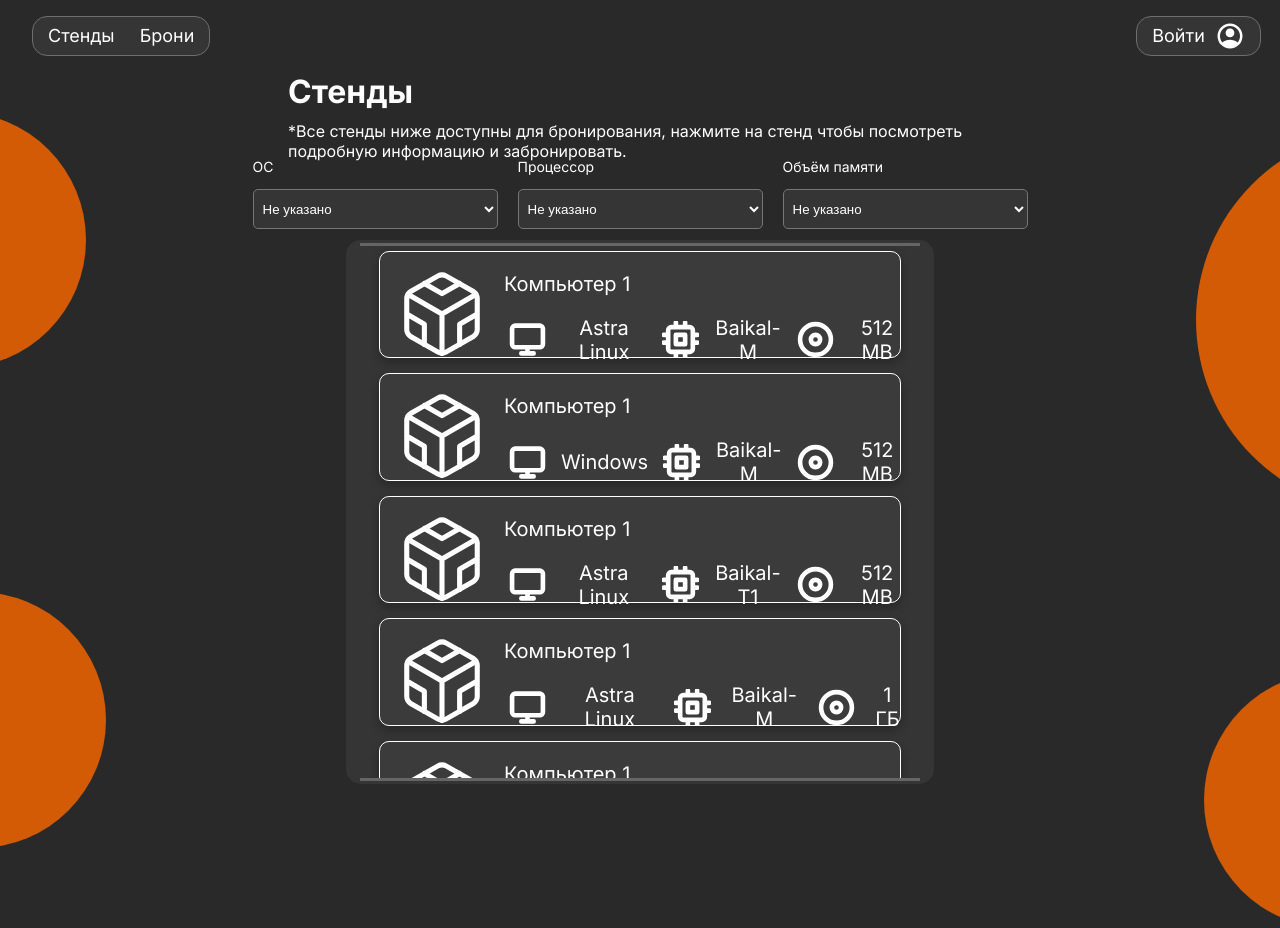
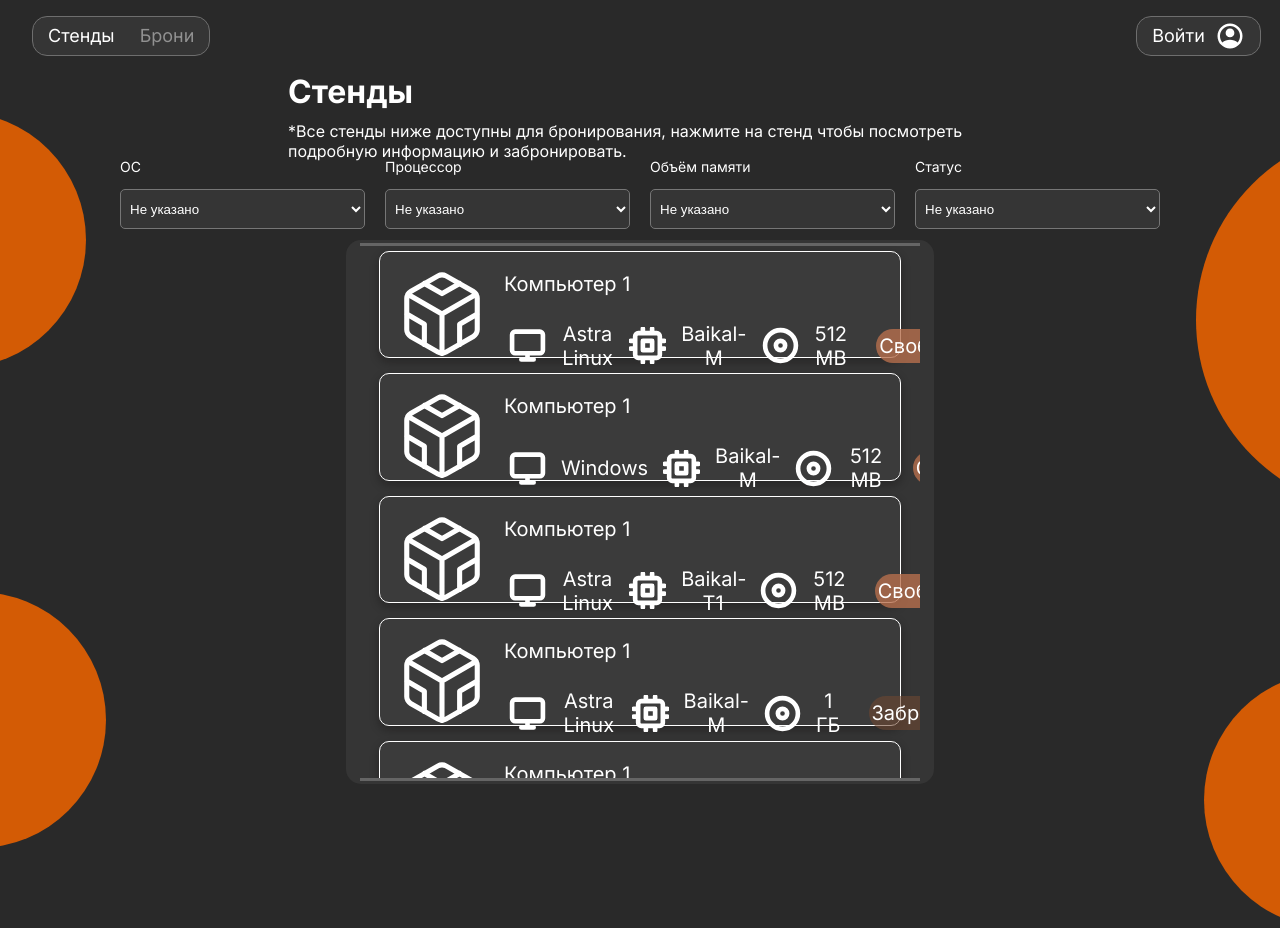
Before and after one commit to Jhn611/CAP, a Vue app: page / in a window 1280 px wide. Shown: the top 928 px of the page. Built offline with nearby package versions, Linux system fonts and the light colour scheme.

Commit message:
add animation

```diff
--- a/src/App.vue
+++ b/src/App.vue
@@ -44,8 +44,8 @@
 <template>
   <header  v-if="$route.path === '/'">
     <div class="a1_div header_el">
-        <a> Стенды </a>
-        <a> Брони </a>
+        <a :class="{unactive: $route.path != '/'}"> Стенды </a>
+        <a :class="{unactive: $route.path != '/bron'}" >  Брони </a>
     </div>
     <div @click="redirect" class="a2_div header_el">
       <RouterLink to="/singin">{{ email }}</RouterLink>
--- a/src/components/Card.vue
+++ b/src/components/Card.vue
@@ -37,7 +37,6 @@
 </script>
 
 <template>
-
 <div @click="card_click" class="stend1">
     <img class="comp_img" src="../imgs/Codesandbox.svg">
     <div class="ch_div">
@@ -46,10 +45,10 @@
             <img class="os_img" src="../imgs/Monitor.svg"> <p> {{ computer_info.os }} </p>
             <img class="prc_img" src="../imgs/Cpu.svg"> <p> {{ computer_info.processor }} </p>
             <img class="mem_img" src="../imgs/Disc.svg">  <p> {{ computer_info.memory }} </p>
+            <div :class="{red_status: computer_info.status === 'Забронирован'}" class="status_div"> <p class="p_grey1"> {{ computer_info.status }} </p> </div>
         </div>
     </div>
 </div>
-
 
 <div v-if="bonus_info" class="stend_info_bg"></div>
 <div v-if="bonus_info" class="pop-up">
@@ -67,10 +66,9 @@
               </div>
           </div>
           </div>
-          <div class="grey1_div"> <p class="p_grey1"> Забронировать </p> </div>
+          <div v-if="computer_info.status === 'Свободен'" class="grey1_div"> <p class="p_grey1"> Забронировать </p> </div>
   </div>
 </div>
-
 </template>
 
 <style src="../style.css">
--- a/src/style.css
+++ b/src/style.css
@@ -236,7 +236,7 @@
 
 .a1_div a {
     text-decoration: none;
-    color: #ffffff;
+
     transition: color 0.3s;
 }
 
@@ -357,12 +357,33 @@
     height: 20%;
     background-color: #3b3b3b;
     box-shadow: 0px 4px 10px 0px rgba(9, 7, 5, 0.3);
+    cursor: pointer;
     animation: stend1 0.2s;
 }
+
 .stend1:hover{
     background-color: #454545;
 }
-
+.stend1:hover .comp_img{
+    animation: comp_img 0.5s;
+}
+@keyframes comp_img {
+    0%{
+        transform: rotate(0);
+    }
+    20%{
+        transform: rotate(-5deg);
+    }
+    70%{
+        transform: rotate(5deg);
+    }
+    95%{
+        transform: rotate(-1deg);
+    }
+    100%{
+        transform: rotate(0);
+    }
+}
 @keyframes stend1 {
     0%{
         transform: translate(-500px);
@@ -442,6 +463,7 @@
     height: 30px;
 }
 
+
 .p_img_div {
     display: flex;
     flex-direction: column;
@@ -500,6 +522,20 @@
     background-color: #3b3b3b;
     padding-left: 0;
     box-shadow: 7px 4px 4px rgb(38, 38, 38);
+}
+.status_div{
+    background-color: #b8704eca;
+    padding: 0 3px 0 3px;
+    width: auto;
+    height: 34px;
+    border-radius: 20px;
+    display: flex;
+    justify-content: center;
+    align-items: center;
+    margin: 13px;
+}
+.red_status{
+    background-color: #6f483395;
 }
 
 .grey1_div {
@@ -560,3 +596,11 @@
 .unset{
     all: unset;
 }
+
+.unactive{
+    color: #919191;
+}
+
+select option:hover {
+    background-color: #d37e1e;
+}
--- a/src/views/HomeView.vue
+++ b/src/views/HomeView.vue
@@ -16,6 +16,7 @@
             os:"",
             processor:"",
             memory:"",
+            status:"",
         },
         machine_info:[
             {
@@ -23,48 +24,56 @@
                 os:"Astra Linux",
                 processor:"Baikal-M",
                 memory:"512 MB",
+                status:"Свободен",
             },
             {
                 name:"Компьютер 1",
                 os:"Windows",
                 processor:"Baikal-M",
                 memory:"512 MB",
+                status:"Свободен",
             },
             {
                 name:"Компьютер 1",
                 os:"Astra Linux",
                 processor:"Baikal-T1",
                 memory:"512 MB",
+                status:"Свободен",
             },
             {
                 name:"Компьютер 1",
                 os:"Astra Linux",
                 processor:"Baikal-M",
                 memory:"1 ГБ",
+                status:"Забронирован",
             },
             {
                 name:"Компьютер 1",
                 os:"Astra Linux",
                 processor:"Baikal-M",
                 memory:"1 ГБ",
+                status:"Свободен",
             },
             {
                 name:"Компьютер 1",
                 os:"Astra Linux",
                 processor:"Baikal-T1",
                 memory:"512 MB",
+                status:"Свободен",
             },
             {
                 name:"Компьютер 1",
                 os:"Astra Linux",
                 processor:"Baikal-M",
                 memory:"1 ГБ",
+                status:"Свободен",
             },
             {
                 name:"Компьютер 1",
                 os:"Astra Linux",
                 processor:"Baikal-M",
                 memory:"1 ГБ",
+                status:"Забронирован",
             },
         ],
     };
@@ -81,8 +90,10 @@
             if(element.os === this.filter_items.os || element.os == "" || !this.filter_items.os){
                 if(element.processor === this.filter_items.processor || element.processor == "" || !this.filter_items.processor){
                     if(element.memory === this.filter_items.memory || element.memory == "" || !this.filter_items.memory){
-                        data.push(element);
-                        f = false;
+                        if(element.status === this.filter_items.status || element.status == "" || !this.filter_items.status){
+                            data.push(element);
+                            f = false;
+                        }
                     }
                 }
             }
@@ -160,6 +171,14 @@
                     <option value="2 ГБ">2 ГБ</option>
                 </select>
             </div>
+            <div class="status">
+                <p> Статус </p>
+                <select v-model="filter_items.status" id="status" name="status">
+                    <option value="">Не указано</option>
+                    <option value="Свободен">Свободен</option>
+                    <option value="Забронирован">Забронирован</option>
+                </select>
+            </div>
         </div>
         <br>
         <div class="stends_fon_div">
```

..............................

# Problem
The entries above are to be returned exactly, without their pictures.

# Task answer
Before and after one commit to Jhn611/CAP, a Vue app: page / in a window 1280 px wide. Shown: the top 928 px of the page. Built offline with nearby package versions, Linux system fonts and the light colour scheme.

Commit message:
add animation

```diff
--- a/src/App.vue
+++ b/src/App.vue
@@ -44,8 +44,8 @@
 <template>
   <header  v-if="$route.path === '/'">
     <div class="a1_div header_el">
-        <a> Стенды </a>
-        <a> Брони </a>
+        <a :class="{unactive: $route.path != '/'}"> Стенды </a>
+        <a :class="{unactive: $route.path != '/bron'}" >  Брони </a>
     </div>
     <div @click="redirect" class="a2_div header_el">
       <RouterLink to="/singin">{{ email }}</RouterLink>
--- a/src/components/Card.vue
+++ b/src/components/Card.vue
@@ -37,7 +37,6 @@
 </script>
 
 <template>
-
 <div @click="card_click" class="stend1">
     <img class="comp_img" src="../imgs/Codesandbox.svg">
     <div class="ch_div">
@@ -46,10 +45,10 @@
             <img class="os_img" src="../imgs/Monitor.svg"> <p> {{ computer_info.os }} </p>
             <img class="prc_img" src="../imgs/Cpu.svg"> <p> {{ computer_info.processor }} </p>
             <img class="mem_img" src="../imgs/Disc.svg">  <p> {{ computer_info.memory }} </p>
+            <div :class="{red_status: computer_info.status === 'Забронирован'}" class="status_div"> <p class="p_grey1"> {{ computer_info.status }} </p> </div>
         </div>
     </div>
 </div>
-
 
 <div v-if="bonus_info" class="stend_info_bg"></div>
 <div v-if="bonus_info" class="pop-up">
@@ -67,10 +66,9 @@
               </div>
           </div>
           </div>
-          <div class="grey1_div"> <p class="p_grey1"> Забронировать </p> </div>
+          <div v-if="computer_info.status === 'Свободен'" class="grey1_div"> <p class="p_grey1"> Забронировать </p> </div>
   </div>
 </div>
-
 </template>
 
 <style src="../style.css">
--- a/src/style.css
+++ b/src/style.css
@@ -236,7 +236,7 @@
 
 .a1_div a {
     text-decoration: none;
-    color: #ffffff;
+
     transition: color 0.3s;
 }
 
@@ -357,12 +357,33 @@
     height: 20%;
     background-color: #3b3b3b;
     box-shadow: 0px 4px 10px 0px rgba(9, 7, 5, 0.3);
+    cursor: pointer;
     animation: stend1 0.2s;
 }
+
 .stend1:hover{
     background-color: #454545;
 }
-
+.stend1:hover .comp_img{
+    animation: comp_img 0.5s;
+}
+@keyframes comp_img {
+    0%{
+        transform: rotate(0);
+    }
+    20%{
+        transform: rotate(-5deg);
+    }
+    70%{
+        transform: rotate(5deg);
+    }
+    95%{
+        transform: rotate(-1deg);
+    }
+    100%{
+        transform: rotate(0);
+    }
+}
 @keyframes stend1 {
     0%{
         transform: translate(-500px);
@@ -442,6 +463,7 @@
     height: 30px;
 }
 
+
 .p_img_div {
     display: flex;
     flex-direction: column;
@@ -500,6 +522,20 @@
     background-color: #3b3b3b;
     padding-left: 0;
     box-shadow: 7px 4px 4px rgb(38, 38, 38);
+}
+.status_div{
+    background-color: #b8704eca;
+    padding: 0 3px 0 3px;
+    width: auto;
+    height: 34px;
+    border-radius: 20px;
+    display: flex;
+    justify-content: center;
+    align-items: center;
+    margin: 13px;
+}
+.red_status{
+    background-color: #6f483395;
 }
 
 .grey1_div {
@@ -560,3 +596,11 @@
 .unset{
     all: unset;
 }
+
+.unactive{
+    color: #919191;
+}
+
+select option:hover {
+    background-color: #d37e1e;
+}
--- a/src/views/HomeView.vue
+++ b/src/views/HomeView.vue
@@ -16,6 +16,7 @@
             os:"",
             processor:"",
             memory:"",
+            status:"",
         },
         machine_info:[
             {
@@ -23,48 +24,56 @@
                 os:"Astra Linux",
                 processor:"Baikal-M",
                 memory:"512 MB",
+                status:"Свободен",
             },
             {
                 name:"Компьютер 1",
                 os:"Windows",
                 processor:"Baikal-M",
                 memory:"512 MB",
+                status:"Свободен",
             },
             {
                 name:"Компьютер 1",
                 os:"Astra Linux",
                 processor:"Baikal-T1",
                 memory:"512 MB",
+                status:"Свободен",
             },
             {
                 name:"Компьютер 1",
                 os:"Astra Linux",
                 processor:"Baikal-M",
                 memory:"1 ГБ",
+                status:"Забронирован",
             },
             {
                 name:"Компьютер 1",
                 os:"Astra Linux",
                 processor:"Baikal-M",
                 memory:"1 ГБ",
+                status:"Свободен",
             },
             {
                 name:"Компьютер 1",
                 os:"Astra Linux",
                 processor:"Baikal-T1",
                 memory:"512 MB",
+                status:"Свободен",
             },
             {
                 name:"Компьютер 1",
                 os:"Astra Linux",
                 processor:"Baikal-M",
                 memory:"1 ГБ",
+                status:"Свободен",
             },
             {
                 name:"Компьютер 1",
                 os:"Astra Linux",
                 processor:"Baikal-M",
                 memory:"1 ГБ",
+                status:"Забронирован",
             },
         ],
     };
@@ -81,8 +90,10 @@
             if(element.os === this.filter_items.os || element.os == "" || !this.filter_items.os){
                 if(element.processor === this.filter_items.processor || element.processor == "" || !this.filter_items.processor){
                     if(element.memory === this.filter_items.memory || element.memory == "" || !this.filter_items.memory){
-                        data.push(element);
-                        f = false;
+                        if(element.status === this.filter_items.status || element.status == "" || !this.filter_items.status){
+                            data.push(element);
+                            f = false;
+                        }
                     }
                 }
             }
@@ -160,6 +171,14 @@
                     <option value="2 ГБ">2 ГБ</option>
                 </select>
             </div>
+            <div class="status">
+                <p> Статус </p>
+                <select v-model="filter_items.status" id="status" name="status">
+                    <option value="">Не указано</option>
+                    <option value="Свободен">Свободен</option>
+                    <option value="Забронирован">Забронирован</option>
+                </select>
+            </div>
         </div>
         <br>
         <div class="stends_fon_div">
```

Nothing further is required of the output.